### What you are asked to do:
What follows is a set of entries; retype all of them exactly.

↓

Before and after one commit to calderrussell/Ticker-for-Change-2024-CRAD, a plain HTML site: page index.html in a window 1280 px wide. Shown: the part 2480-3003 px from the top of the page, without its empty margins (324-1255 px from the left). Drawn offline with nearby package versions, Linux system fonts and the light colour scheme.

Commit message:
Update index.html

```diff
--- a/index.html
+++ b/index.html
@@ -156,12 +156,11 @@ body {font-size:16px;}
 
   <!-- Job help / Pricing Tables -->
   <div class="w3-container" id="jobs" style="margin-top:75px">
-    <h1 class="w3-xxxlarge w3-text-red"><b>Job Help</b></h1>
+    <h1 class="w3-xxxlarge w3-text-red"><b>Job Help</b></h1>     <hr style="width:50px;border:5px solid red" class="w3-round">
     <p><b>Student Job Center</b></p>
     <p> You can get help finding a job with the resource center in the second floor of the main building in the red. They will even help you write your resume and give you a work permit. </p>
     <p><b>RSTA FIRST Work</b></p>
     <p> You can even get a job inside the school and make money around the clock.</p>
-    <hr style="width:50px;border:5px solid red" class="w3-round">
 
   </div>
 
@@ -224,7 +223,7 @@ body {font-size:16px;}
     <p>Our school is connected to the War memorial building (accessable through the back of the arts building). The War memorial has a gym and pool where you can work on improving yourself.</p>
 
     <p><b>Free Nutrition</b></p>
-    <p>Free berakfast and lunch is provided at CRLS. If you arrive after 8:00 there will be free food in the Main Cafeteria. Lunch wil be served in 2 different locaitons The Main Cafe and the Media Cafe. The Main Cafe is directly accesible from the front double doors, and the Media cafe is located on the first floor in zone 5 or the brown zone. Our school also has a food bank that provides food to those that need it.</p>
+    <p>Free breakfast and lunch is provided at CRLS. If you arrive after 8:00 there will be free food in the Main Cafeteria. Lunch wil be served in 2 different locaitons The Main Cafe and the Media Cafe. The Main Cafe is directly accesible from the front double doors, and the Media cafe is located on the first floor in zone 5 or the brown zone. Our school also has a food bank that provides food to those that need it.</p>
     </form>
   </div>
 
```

↑

### Worked solution:
Before and after one commit to calderrussell/Ticker-for-Change-2024-CRAD, a plain HTML site: page index.html in a window 1280 px wide. Shown: the part 2480-3003 px from the top of the page, without its empty margins (324-1255 px from the left). Drawn offline with nearby package versions, Linux system fonts and the light colour scheme.

Commit message:
Update index.html

```diff
--- a/index.html
+++ b/index.html
@@ -156,12 +156,11 @@ body {font-size:16px;}
 
   <!-- Job help / Pricing Tables -->
   <div class="w3-container" id="jobs" style="margin-top:75px">
-    <h1 class="w3-xxxlarge w3-text-red"><b>Job Help</b></h1>
+    <h1 class="w3-xxxlarge w3-text-red"><b>Job Help</b></h1>     <hr style="width:50px;border:5px solid red" class="w3-round">
     <p><b>Student Job Center</b></p>
     <p> You can get help finding a job with the resource center in the second floor of the main building in the red. They will even help you write your resume and give you a work permit. </p>
     <p><b>RSTA FIRST Work</b></p>
     <p> You can even get a job inside the school and make money around the clock.</p>
-    <hr style="width:50px;border:5px solid red" class="w3-round">
 
   </div>
 
@@ -224,7 +223,7 @@ body {font-size:16px;}
     <p>Our school is connected to the War memorial building (accessable through the back of the arts building). The War memorial has a gym and pool where you can work on improving yourself.</p>
 
     <p><b>Free Nutrition</b></p>
-    <p>Free berakfast and lunch is provided at CRLS. If you arrive after 8:00 there will be free food in the Main Cafeteria. Lunch wil be served in 2 different locaitons The Main Cafe and the Media Cafe. The Main Cafe is directly accesible from the front double doors, and the Media cafe is located on the first floor in zone 5 or the brown zone. Our school also has a food bank that provides food to those that need it.</p>
+    <p>Free breakfast and lunch is provided at CRLS. If you arrive after 8:00 there will be free food in the Main Cafeteria. Lunch wil be served in 2 different locaitons The Main Cafe and the Media Cafe. The Main Cafe is directly accesible from the front double doors, and the Media cafe is located on the first floor in zone 5 or the brown zone. Our school also has a food bank that provides food to those that need it.</p>
     </form>
   </div>
 
```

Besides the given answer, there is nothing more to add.